■ **About this exercise**:
In the material below, find each line holding the string "report" and copy it.

■ **Task material**:
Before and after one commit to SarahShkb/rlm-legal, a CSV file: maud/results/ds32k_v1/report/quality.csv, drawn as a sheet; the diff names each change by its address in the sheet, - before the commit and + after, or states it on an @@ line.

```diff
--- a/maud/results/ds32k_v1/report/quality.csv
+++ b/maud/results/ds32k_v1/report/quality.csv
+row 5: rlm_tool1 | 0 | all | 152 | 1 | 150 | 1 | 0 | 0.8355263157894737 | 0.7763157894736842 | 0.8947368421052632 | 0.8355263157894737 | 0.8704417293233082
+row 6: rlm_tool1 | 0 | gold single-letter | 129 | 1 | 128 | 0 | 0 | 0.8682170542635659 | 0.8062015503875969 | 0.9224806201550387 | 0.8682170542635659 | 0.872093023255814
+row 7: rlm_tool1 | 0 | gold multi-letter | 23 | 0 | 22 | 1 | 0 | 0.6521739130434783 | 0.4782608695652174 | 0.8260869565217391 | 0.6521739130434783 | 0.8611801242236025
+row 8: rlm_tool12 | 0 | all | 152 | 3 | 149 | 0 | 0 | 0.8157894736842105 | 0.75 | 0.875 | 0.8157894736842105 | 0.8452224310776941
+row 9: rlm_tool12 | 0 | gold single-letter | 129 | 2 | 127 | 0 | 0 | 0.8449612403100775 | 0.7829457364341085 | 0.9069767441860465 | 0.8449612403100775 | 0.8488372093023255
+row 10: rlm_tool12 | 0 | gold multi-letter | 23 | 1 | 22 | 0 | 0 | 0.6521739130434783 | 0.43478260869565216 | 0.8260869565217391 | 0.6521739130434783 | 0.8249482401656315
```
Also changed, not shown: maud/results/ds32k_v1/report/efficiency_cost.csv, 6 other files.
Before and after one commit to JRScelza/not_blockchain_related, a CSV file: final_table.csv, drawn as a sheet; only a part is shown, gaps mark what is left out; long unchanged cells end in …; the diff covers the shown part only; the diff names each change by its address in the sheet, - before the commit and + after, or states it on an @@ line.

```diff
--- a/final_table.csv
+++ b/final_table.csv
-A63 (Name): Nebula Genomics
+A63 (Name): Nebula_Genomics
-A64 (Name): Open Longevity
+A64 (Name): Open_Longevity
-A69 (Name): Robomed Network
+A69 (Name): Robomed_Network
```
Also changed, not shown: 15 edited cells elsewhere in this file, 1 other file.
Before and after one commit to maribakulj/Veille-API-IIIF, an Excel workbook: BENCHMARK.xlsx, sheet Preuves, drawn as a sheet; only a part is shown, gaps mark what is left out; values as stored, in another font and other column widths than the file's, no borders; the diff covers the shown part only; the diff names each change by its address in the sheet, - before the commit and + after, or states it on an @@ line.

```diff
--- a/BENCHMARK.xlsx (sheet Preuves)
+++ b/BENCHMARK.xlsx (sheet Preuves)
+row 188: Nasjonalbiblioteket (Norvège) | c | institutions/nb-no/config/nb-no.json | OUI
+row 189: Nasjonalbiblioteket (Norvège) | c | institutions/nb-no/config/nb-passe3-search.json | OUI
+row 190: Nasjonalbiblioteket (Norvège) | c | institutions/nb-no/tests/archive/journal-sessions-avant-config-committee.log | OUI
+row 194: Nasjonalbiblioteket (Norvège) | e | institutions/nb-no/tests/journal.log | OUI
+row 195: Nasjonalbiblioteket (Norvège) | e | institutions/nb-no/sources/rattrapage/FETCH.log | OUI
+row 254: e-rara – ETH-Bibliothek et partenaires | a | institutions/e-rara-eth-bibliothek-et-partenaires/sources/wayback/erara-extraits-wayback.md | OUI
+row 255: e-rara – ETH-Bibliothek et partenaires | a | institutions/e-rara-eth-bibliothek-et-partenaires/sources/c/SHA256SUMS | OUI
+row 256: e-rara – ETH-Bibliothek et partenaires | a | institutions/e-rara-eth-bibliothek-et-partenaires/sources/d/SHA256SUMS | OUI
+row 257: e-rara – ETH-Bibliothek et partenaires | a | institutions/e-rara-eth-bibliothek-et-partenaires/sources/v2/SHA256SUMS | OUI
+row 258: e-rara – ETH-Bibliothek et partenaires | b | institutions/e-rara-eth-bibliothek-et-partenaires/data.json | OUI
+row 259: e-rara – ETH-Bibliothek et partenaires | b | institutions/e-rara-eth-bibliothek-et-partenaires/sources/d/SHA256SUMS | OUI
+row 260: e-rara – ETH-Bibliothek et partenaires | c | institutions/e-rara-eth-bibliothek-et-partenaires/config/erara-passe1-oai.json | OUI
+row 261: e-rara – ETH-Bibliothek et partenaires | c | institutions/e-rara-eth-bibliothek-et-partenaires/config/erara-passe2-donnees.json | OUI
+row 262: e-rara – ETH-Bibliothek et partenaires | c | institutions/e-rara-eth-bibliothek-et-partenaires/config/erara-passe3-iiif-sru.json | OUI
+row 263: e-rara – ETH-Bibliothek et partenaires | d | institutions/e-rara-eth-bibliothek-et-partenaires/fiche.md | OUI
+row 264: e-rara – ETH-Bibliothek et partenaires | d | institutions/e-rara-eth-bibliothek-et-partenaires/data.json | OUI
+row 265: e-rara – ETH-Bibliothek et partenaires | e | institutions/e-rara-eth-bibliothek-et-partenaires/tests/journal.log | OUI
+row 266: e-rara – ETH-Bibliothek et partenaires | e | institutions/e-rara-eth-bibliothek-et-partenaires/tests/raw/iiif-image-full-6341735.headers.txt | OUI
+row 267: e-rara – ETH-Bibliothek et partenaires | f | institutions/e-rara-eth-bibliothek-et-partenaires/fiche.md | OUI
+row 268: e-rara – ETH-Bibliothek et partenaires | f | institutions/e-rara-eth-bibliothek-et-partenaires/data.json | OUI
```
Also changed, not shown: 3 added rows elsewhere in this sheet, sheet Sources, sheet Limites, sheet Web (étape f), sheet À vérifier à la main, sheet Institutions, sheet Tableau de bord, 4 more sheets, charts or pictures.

■ **Result of the exercise**:
Before and after one commit to SarahShkb/rlm-legal, a CSV file: maud/results/ds32k_v1/report/quality.csv, drawn as a sheet; the diff names each change by its address in the sheet, - before the commit and + after, or states it on an @@ line.
--- a/maud/results/ds32k_v1/report/quality.csv
+++ b/maud/results/ds32k_v1/report/quality.csv
Also changed, not shown: maud/results/ds32k_v1/report/efficiency_cost.csv, 6 other files.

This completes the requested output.